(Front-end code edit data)
-- -- --
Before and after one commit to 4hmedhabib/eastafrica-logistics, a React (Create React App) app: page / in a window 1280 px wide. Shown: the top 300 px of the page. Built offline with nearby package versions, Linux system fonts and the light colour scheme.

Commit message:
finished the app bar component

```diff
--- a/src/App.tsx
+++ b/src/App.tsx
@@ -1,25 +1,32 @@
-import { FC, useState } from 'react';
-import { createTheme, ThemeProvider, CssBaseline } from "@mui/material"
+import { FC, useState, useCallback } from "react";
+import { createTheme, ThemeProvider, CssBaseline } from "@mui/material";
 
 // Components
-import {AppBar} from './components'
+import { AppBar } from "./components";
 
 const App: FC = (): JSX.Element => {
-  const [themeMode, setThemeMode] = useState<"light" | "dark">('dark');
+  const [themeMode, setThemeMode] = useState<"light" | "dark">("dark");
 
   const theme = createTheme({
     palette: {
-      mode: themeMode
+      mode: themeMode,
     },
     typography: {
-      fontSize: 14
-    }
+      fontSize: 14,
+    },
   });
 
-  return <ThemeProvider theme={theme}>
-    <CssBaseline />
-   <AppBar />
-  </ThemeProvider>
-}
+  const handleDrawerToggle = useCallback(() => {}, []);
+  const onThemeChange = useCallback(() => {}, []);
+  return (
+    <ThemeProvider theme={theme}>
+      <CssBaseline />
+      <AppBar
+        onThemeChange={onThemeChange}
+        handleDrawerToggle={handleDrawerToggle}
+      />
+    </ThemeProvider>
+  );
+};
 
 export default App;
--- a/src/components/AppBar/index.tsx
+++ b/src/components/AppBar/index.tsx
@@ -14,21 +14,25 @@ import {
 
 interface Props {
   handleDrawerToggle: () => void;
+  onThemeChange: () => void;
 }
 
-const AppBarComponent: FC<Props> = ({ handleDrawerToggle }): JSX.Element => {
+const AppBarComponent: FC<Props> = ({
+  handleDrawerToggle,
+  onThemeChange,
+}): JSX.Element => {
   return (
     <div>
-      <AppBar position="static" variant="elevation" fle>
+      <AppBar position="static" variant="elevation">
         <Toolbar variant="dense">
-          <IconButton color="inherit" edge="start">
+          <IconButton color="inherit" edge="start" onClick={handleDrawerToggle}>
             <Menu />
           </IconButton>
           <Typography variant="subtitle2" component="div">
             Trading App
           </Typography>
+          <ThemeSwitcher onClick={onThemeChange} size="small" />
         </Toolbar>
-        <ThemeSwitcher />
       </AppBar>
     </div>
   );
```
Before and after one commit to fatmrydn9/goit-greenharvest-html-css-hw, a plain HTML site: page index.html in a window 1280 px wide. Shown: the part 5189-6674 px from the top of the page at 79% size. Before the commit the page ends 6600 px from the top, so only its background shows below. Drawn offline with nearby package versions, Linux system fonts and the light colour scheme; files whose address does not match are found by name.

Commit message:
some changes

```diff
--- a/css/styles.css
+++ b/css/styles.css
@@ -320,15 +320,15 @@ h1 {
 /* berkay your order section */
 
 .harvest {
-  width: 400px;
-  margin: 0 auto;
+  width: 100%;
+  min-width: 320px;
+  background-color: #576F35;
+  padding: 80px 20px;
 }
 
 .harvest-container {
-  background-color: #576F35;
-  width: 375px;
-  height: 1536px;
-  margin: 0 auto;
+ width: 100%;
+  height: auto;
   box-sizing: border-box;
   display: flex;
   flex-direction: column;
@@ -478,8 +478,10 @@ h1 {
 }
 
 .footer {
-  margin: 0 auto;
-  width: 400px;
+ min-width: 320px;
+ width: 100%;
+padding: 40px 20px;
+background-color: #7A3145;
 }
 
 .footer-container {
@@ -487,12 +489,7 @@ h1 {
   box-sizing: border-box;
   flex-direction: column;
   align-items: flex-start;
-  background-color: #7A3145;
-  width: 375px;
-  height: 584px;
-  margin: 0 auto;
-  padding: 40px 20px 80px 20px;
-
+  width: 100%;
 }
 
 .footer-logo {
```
-- -- --
- Description of the task: Nothing but the lines from the line that contains "found by name." to the last line of the records above should appear in the answer; please copy them exactly.

- Written answer:
Before and after one commit to fatmrydn9/goit-greenharvest-html-css-hw, a plain HTML site: page index.html in a window 1280 px wide. Shown: the part 5189-6674 px from the top of the page at 79% size. Before the commit the page ends 6600 px from the top, so only its background shows below. Drawn offline with nearby package versions, Linux system fonts and the light colour scheme; files whose address does not match are found by name.

Commit message:
some changes

```diff
--- a/css/styles.css
+++ b/css/styles.css
@@ -320,15 +320,15 @@ h1 {
 /* berkay your order section */
 
 .harvest {
-  width: 400px;
-  margin: 0 auto;
+  width: 100%;
+  min-width: 320px;
+  background-color: #576F35;
+  padding: 80px 20px;
 }
 
 .harvest-container {
-  background-color: #576F35;
-  width: 375px;
-  height: 1536px;
-  margin: 0 auto;
+ width: 100%;
+  height: auto;
   box-sizing: border-box;
   display: flex;
   flex-direction: column;
@@ -478,8 +478,10 @@ h1 {
 }
 
 .footer {
-  margin: 0 auto;
-  width: 400px;
+ min-width: 320px;
+ width: 100%;
+padding: 40px 20px;
+background-color: #7A3145;
 }
 
 .footer-container {
@@ -487,12 +489,7 @@ h1 {
   box-sizing: border-box;
   flex-direction: column;
   align-items: flex-start;
-  background-color: #7A3145;
-  width: 375px;
-  height: 584px;
-  margin: 0 auto;
-  padding: 40px 20px 80px 20px;
-
+  width: 100%;
 }
 
 .footer-logo {
```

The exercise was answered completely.